Boeing has discussed potential V-22 exports when reporters broached the topic for years now, but this is the first time I've seen the company push us info on the Osprey's potential business opportunities outside of the U.S. Whenever I've discussed the prospects of international V-22 sales with Boeing execs, they have said there's plenty of international interest but that the relatively high cost of the Osprey is a significant challenge to selling the bird to smaller countries.
This comes as the Pentagon is reviewing every single weapons program as it looks to shave billions from its budgets. Controversial and aircraft like the F-35 and V-22 are seen as ripe for pruning by some observers.
Click through the jump to read what the Boeing has to say about the potential for export sales. Keep in mind that international sales would help Boeing by allowing it to reduce the cost of each aircraft therefore making it even more appealing to DoD weapons buyers. International sales would also help dull the impact of any cuts to the Pentagon's orders.
The Bell Boeing V-22 Program, a strategic alliance between Bell Helicopter, a Textron Company [NYSE: TXT], and The Boeing Company [NYSE: BA], drew wide international attention at the Dubai Airshow held in Dubai, United Arab Emirates, from Nov. 13 to 17.
“The V-22 Osprey received significant interest at the Dubai Airshow from potential customers from around the world,” said John Rader, executive director of the Bell Boeing V-22 Program. “It is clear the V-22 is the right solution for those seeking range, speed, payload, and operational efficiency for military and humanitarian operations.”
The V-22 Osprey is a joint service, multirole combat aircraft that uses tiltrotor technology to combine the vertical performance of a helicopter with the speed and range of a fixed-wing aircraft. With its nacelles and rotors in vertical position, it can take off, land and hover like a helicopter. Once airborne, its nacelles can be rotated to transition the aircraft to a turboprop airplane capable of high-speed, high-altitude flight.
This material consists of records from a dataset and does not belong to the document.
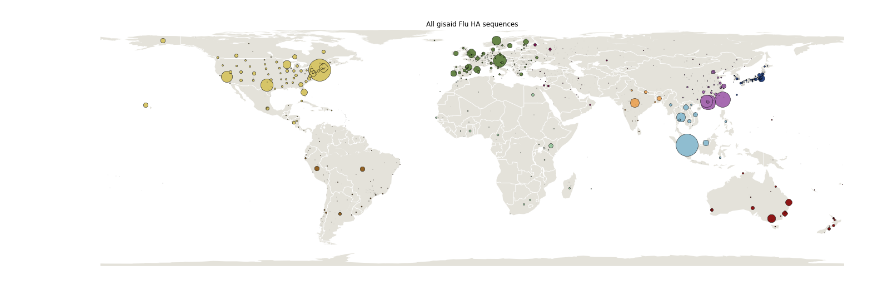
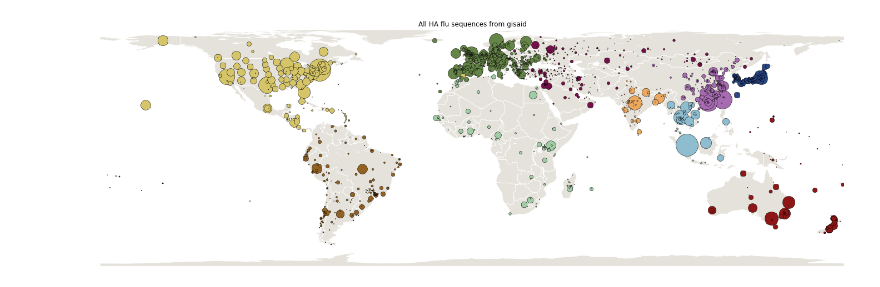
Before and after one commit to nextstrain/fauna, a Jupyter notebook: global_distribution.ipynb, the cells around one changed output. Drawn from its saved outputs; the diff is of its cells as text; code cells hidden in the pictures.

Commit message:
separate into functions, add zika plot

```diff
--- a/global_distribution.ipynb
+++ b/global_distribution.ipynb
@@ -26,27 +2,61 @@ for point in location_points.values():
 from pylab import rcParams
 %matplotlib inline
 rcParams['figure.figsize'] = (24,12)
+# %%
+def parse_data(viruses):
+    location_points = {}  # map from "lat_long_location,country" to "region", "latitude", "longitude", "magnitude"
+    region_to_color = {'africa':'#A0CCA5', 'china':'#A76BB1', 'europe':'#658447', 'south_asia':'#EBA85F',
+                       'japan_korea':'#2A4786', 'north_america':'#D6C568', 'oceania':'#8E1616', 'south_pacific':'#DF4327',
+                       'south_america':'#926224','southeast_asia':'#8FBDD0', 'west_asia':'#76104B'}
+    for v in viruses:
+        if 'lat_long_location' in v and 'country' in v:
+            if (v['lat_long_location']+":"+v['country']) in location_points:
+                location_points[v['lat_long_location']+":"+v['country']]['magnitude']+=1
+            else:
+                new_location_point = {'region':v['region'],'latitude':v['latitude'], 'longitude':v['longitude'], 'magnitude':1}
+                location_points[v['lat_long_location']+":"+v['country']] = new_location_point
+    longs, lats, magnitudes, colors = [], [], [], []
+    for point in location_points.values():
+        longs.append(point['longitude'])
+        lats.append(point['latitude'])
+        magnitudes.append(point['magnitude'])
+        if 'region' in point and point['region'] is not None:
+            colors.append(region_to_color[point['region']])
+        else:
+            colors.append('white')
+    return (longs, lats, magnitudes, colors)
 # %%
-# --- Build Map ---
-from mpl_toolkits.basemap import Basemap
-import matplotlib.pyplot as plt
-import numpy as np
+def plot_map(long_lat_mag_col, max_magnitude, title, max_marker_size=40):
+    # --- Build Map ---
+    from mpl_toolkits.basemap import Basemap
+    import matplotlib.pyplot as plt
+    import numpy as np
 
-eq_map = Basemap(projection='cea',llcrnrlat=-90,urcrnrlat=90,llcrnrlon=-180,urcrnrlon=180,resolution='c')
-eq_map.drawcountries(color = 'white', linewidth=1.0)
-eq_map.fillcontinents(color = '#E4E2DA')
-eq_map.drawmapboundary(color = 'white')
-
-
-max_marker_size = 40
-max_magnitude = max(magnitudes)
-zipped = sorted(zip(longs, lats, magnitudes, colors),key=lambda m: m[2], reverse=True) # sort by magnitude, largest first
-for lon, lat, mag, col in zipped:
-    x,y = eq_map(lon, lat)
-    #msize = np.sqrt(mag/max_magnitude) * min_marker_size
-    msize = (mag/max_magnitude) * min_marker_size
-    eq_map.plot(x, y, 'o', c=col, markersize=msize)
-plt.title('All gisaid Flu HA sequences')
-plt.show()
+    eq_map = Basemap(projection='cea',llcrnrlat=-90,urcrnrlat=90,llcrnrlon=-180,urcrnrlon=180,resolution='c')
+    eq_map.drawcountries(color = 'white', linewidth=1.0)
+    eq_map.fillcontinents(color = '#E4E2DA')
+    eq_map.drawmapboundary(color = 'white')
+    for lon, lat, mag, col in long_lat_mag_col:
+        x,y = eq_map(lon, lat)
+        msize = np.sqrt(mag/max_magnitude) * max_marker_size
+        #msize = (mag/max_magnitude) * max_marker_size
+        eq_map.plot(x, y, 'ko', c=col, markersize=msize)
+    plt.title(title)
+    plt.show()
-# %% [output]
-[figure, removed]
+# %%
+def global_distribution_plot(fname, title):
+    import json
+    file = open(fname, 'r')
+    viruses = json.load(file)
+    llmc_tuple = parse_data(viruses)
+    max_magnitude = max(llmc_tuple[2])
+    # sort by magnitude, largest first
+    long_lat_mag_col = sorted(zip(llmc_tuple[0], llmc_tuple[1], llmc_tuple[2], llmc_tuple[3]),key=lambda m: m[2], reverse=True)
+    plot_map(long_lat_mag_col, max_magnitude, title)
+# %%
+# All HA flu sequences from gisaid
+fname = "data/flu_2016_08_04_HA.json"
+title = "All HA flu sequences from gisaid"
+global_distribution_plot(fname, title)
+# %% [output]
+[figure, added]
```
Also changed, not shown: parts of 2 cells of this notebook.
"The amount of interest in the V-22 exceeded our highest expectations leading up to the show, with many regional officials requesting briefings and demonstration flights," said Michael Andersen, deputy director, Bell Boeing V-22 Program. "We are now working on follow-up visits and providing information as requested by several governments."
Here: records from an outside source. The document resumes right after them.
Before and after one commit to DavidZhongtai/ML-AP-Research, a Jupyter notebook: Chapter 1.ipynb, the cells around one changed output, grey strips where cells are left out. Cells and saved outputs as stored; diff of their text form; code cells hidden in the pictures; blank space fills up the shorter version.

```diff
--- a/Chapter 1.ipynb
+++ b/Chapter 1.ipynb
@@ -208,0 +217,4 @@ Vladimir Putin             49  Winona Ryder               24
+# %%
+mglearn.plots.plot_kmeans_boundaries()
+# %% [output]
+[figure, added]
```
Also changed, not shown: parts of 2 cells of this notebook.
The Osprey currently is flown by the U.S. Marine Corps and Air Force Special Operations Command (AFSOC), and the operational fleet has amassed about 125,000 flight hours, nearly half of which have come in the past two years. A total of 10 Marine Corps and two AFSOC squadrons are operationally deployable today, and the two services have together logged 16 successful combat, humanitarian, ship-based or Special Operations deployments since 2007.
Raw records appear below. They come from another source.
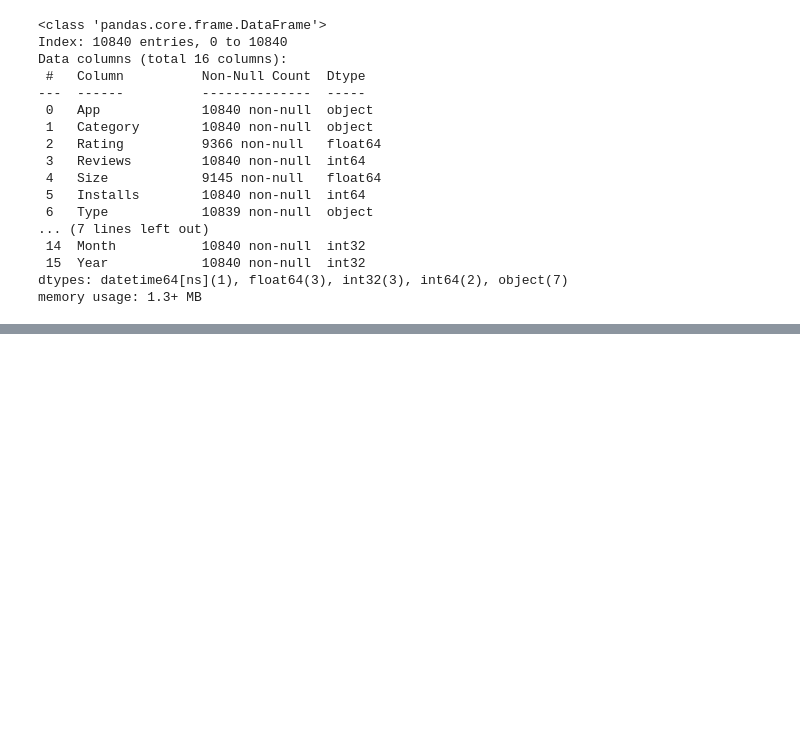
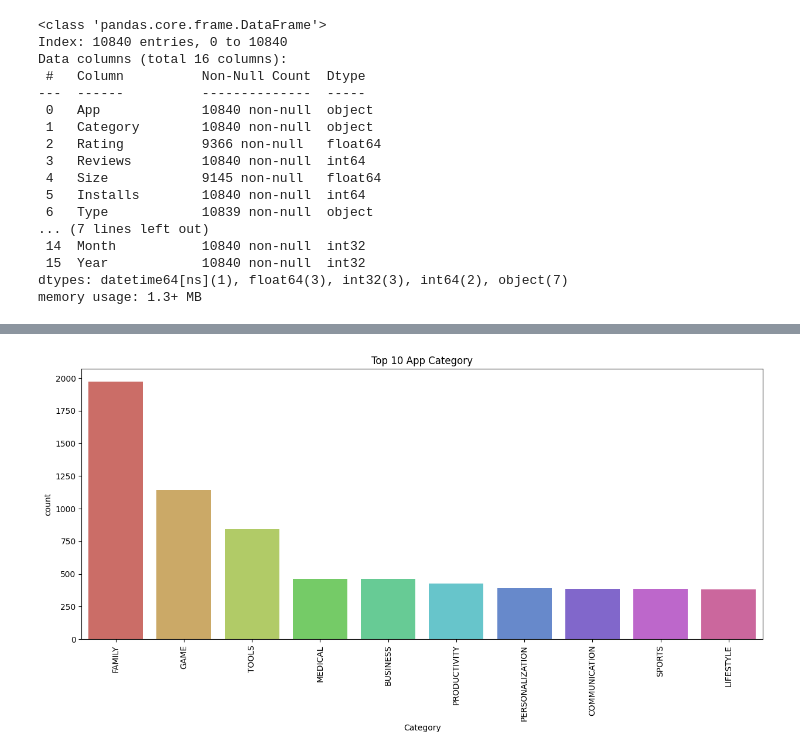
Before and after one commit to ranjeet-kadam/DSML1, a Jupyter notebook: Python/EDA/EDA_03.ipynb, the cells around one changed output, grey strips where cells are left out. Cells and saved outputs as stored; diff of their text form; code cells hidden in the pictures; blank space fills up the shorter version.

```diff
--- a/Python/EDA/EDA_03.ipynb
+++ b/Python/EDA/EDA_03.ipynb
@@ -321,0 +466,5 @@ df_copy.to_excel('D:\Krish_Naik\Python\EDA\Cleaned_dataset.xlsx')
+# %%
+## Top 10 App Categories
+
+category1=pd.DataFrame(df['Category'].value_counts())
+category1.rename(columns={'Category':'Count'},inplace=True)
@@ -321,0 +492,12 @@ df_copy.to_excel('D:\Krish_Naik\Python\EDA\Cleaned_dataset.xlsx')
+# %%
+# Top 10 App
+
+category1_sorted = category1.sort_values(by='count', ascending=False).head(10)
+
+plt.figure(figsize=(15,6))
+sns.barplot(x=category1_sorted.index, y=category1_sorted['count'], palette='hls')
+plt.title('Top 10 App Category')
+plt.xticks(rotation=90)
+plt.show()
+# %% [output]
+[figure, added]
```
Also changed, not shown: parts of 34 cells of this notebook, 8 other files.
“The V-22 was very well received by the international community in Dubai,” said Marine Corps Col. Greg Masiello, head of the V-22 Joint Program Office (PMA-275) at the U.S. Naval Air Systems Command (NAVAIR). “With its unprecedented range, speed and survivability, the Osprey is perfectly suited to many of the missions that Middle Eastern forces require.”